Google is using various machine-learning techniques on YouTube, but most recently the company’s automatic subtitle feature learned how to recognize sound effects and accurately caption them.

Google Photos Recognizes People

Google’s worked machine learning into Google Photos in a couple of different ways, but at the I/O developer conference in May, the company announced a few cool updates. Machine learning-powered image recognition software now gives you automated sharing suggestions when you take a picture, recognizing people you’ve shared similar photos with and suggesting you do it again. That’s pretty crazy to think about, honestly — imagine Google knowing who you tend to send dog pics (or more explicit options) to and suggesting you share it again. Google’s new Lens product (basically Google Glass 2.0) uses similar image recognition software, so the company’s innovations in one product are rarely limited to that branch.

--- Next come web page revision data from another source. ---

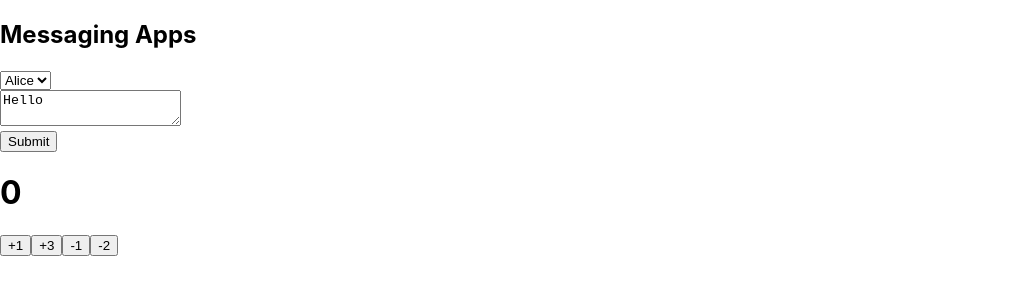
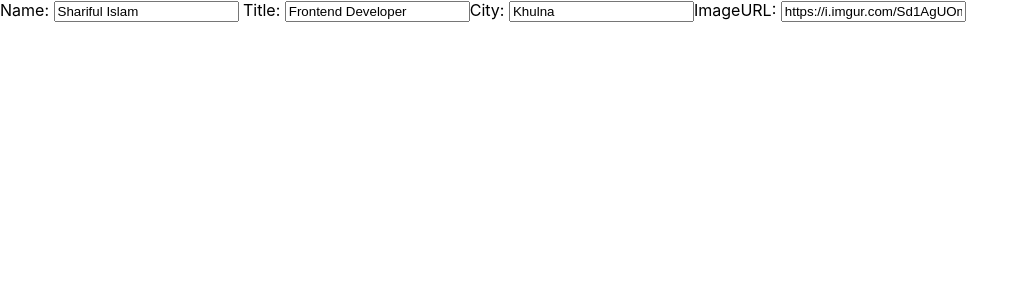
Before and after one commit to sharifulb07/reactjs, a React (Create React App) app: page / in a window 1280 px wide. Shown: the top 300 px of the page, without its empty margins (0-1029 px from the left). Built offline with nearby package versions, Linux system fonts and the light colour scheme.

Commit message:
Readme Section Update here

```diff
--- a/src/App.js
+++ b/src/App.js
@@ -1,13 +1,10 @@
 import "./App.css";
-import Count from "./components/increment/Count";
-import Message from "./components/message/Message";
+import Form from "./components/form/Form";
 
 function App() {
   return (
     <div>
-      <Message />
-
-      <Count />
+      <Form />
     </div>
   );
 }
--- /dev/null
+++ b/src/components/form/Form.jsx
@@ -0,0 +1,75 @@
+import React, { useState } from "react";
+
+const Form = () => {
+  const [person, setPerson] = useState({
+    name: "Shariful Islam ",
+    artwork: {
+      title: "Frontend Developer ",
+      city: "Khulna",
+      image: "https://i.imgur.com/Sd1AgUOm.jpg",
+    },
+  });
+
+  const handleNameChange=(e)=>{
+setPerson({
+    ...person,
+    name:e.target.value
+})
+
+  }
+
+  const handleTitleChange=(e)=>{
+    setPerson({
+        ...person,
+        artwork:{
+            ...person.artwork,
+            title:e.target.value
+        }
+    })
+  }
+
+  const handleCityChange=(e)=>{
+    setPerson({
+        ...person,
+        artwork:{
+            ...person.artwork,
+            city:e.target.value
+        }
+    })
+  }
+  const handleImageChange=(e)=>{
+    setPerson({
+        ...person,
+        artwork:{
+            ...person.artwork,
+            image:e.target.value
+        }
+    })
+  }
+
+  const handleSubmit=()=>{
+    alert("All information has been submitted successfully ");
+  }
+
+
+  return (
+    <div>
+      <form action="" onSubmit={handleSubmit}>
+        <div>
+    <label>Name: </label>
+    <input type="text" value={person.name} onChange={handleNameChange} />
+    <label> Title: </label>
+    <input type="text" value={person.artwork.title} onChange={handleTitleChange} />
+    <label>City: </label>
+    <input type="text" value={person.artwork.city}  onChange={handleCityChange} />
+    <label>ImageURL: </label>
+    <input type="text" value={person.artwork.image}  onChange={handleImageChange} />
+
+        </div>
+
+      </form>
+    </div>
+  );
+};
+
+export default Form;
```
Also changed, not shown: 1 other file (tests, documents, lock files or other folders).
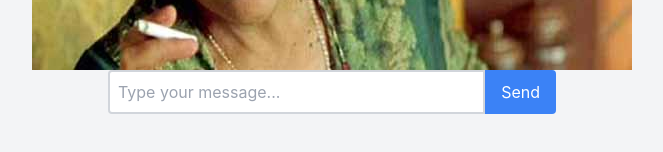
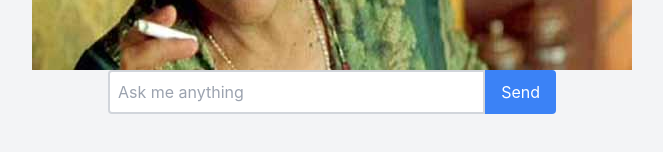
Before and after one commit to jgl3hb/chatbot, a React (Create React App) app: page / in a window 1280 px wide. Shown: the part 474-626 px from the top of the page, without its empty margins (308-971 px from the left). Built offline with nearby package versions, Linux system fonts and the light colour scheme.

Commit message:
ask me anything

```diff
--- a/src/App.js
+++ b/src/App.js
@@ -27,7 +27,7 @@ function App() {
           value={input}
           onChange={(e) => setInput(e.target.value)}
           className="flex-1 p-2 border-2 border-gray-300 rounded-l"
-          placeholder="Type your message..."
+          placeholder="Ask me anything"
         />
         <button onClick={sendMessage} className="bg-blue-500 text-white px-4 rounded-r">
           Send
```
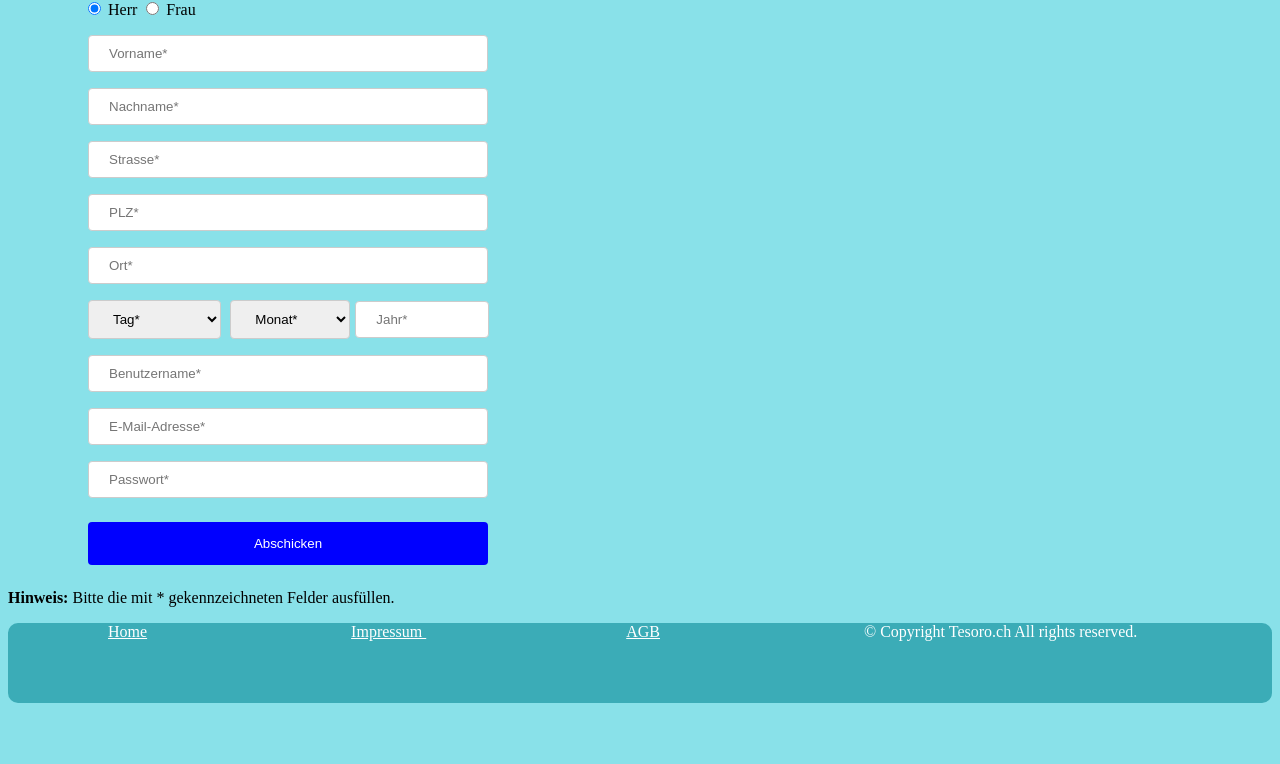
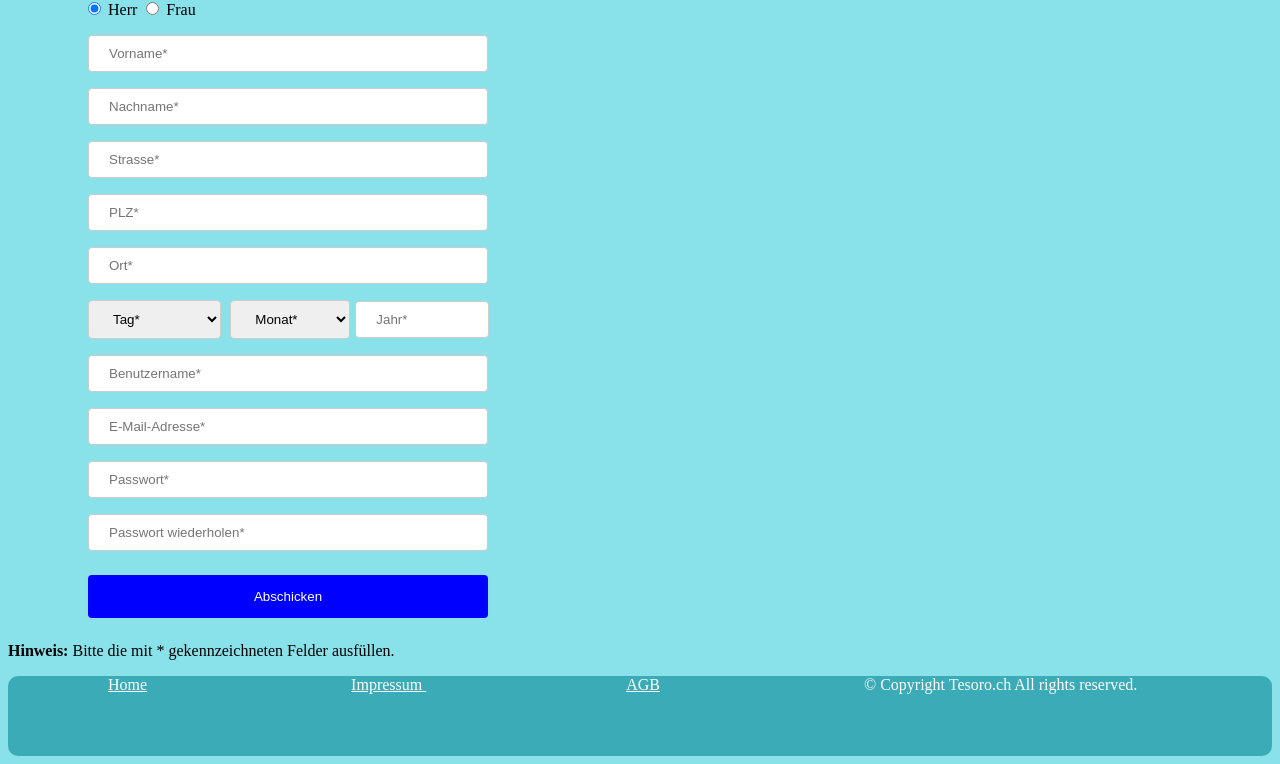
Before and after one commit to team-schule/Modul120, a PHP site: page /registrieren.php in a window 1280 px wide; the page is wider, and only the part inside the window is pictured. Shown: the part 385-1149 px from the top of that part. Before the commit the page ends 1088 px from the top of that part, so only its background shows below. Run offline with PHP 8.4, Linux system fonts and the light colour scheme.

Commit message:
Pattern angepasst um falsch eingaben abzufangen

```diff
--- a/HTML/registrieren.php
+++ b/HTML/registrieren.php
@@ -80,8 +80,8 @@ echo "
 
     <p><input type='radio' name='geschlecht' checked style='margin-left: 80px'> Herr
         <input type='radio' name='geschlecht'> Frau </p>
-    <p><input type='text' name='vorname' placeholder='Vorname*'pattern='[a-zA-Z]{1,}' required> </p>
-    <p><input type='text' name='nachname' placeholder='Nachname*' pattern='[a-zA-Z]{1,}' required> </p>
+    <p><input type='text' name='vorname' placeholder='Vorname*'pattern='[a-zA-Z]{3,}' title='Es sind nur Buchstaben erlaubt,keine Leerzeichen' required> </p>
+    <p><input type='text' name='nachname' placeholder='Nachname*' pattern='[a-zA-Z]{3,}' title='Es sind nur Buchstaben erlaubt,keine Leerzeichen' required> </p>
     <p> <input type='text' name='strasse' placeholder='Strasse*' required > </p>
     <p> <input type='number' name='plz'  min='1000' max='9658' placeholder='PLZ*' required> </p>
     <p> <input type='text' name='ort' placeholder='Ort*'required> </p>
@@ -136,9 +136,10 @@ echo "
         <input type='number' name='jahr' min='1900' max='2019' placeholder='Jahr*' style='width:10em'>
 
 
-    <p> <input type='text' name='benutzername' placeholder='Benutzername*' pattern='[a-zA-Z]{1,}' required size='30'> </p>
-    <p> <input type='email' name='email' placeholder='E-Mail-Adresse*' required size='30'> </p>
-    <p> <input type='password' name='password' placeholder='Passwort*' required size='30'> </p>
+    <p> <input type='text' name='benutzername' placeholder='Benutzername*' pattern='[a-zA-Z0-9]{3,}' title='Es sind nur Buchstaben und Zahlen' required size='30'> </p>
+    <p> <input type='email' name='email' placeholder='E-Mail-Adresse*' pattern='[a-z0-9._%+-]+@[a-z0-9.-]+\.[a-z]{2,}$' required size='30'> </p>
+    <p> <input type='password' name='password' placeholder='Passwort*' pattern='[a-zA-Z0-9+*%&?!@#]{3,}' title='Es sind nur Buchstaben,Zahlen und Sonderzeigen erlaubt' required size='30'> </p>
+      <p> <input type='password' name='password' placeholder='Passwort wiederholen*' pattern='[a-zA-Z0-9+*%&?!@#]{3,}' title='Es sind nur Buchstaben,Zahlen und Sonderzeigen erlaubt' required size='30'> </p>
     <p> <input type='submit' name='add' value='Abschicken'></p>
 
 </form>";
```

The Cold, Hard Cash

Pichai’s comments made it clear that Google sees applications of machine learning as being central to the company’s future.

Alphabet announced that it had made $26 billion in revenue during the second quarter of 2017, a 21 percent increase compared to the first quarter of 2016. The company announced that it had made $6.3 billion in income, even after a costly $2.7 billion fine from the European Union, which claimed that some aspects of Google’s shopping results were anti-competitive because their algorithms appeared to favor certain companies.

The announcement followed a consistent trend of Alphabet basically making a ton of money — in the first quarter of this year, Alphabet posted $24.75 billion in revenue, a 22 percent increase from the same three months of 2016. In the same announcement last year, the company also punctuated its earnings with the news that Google had big plans for Waymo, eventually hoping to integrate its self-driving car technology into public transportation networks. Going back further, in the fourth quarter of 2016 Alphabet also posted over $26 billion in revenue, and after a solid start to 2017, most analysts expect the company is going to keep those strong numbers going.

Photos via Getty Images / Justin Sullivan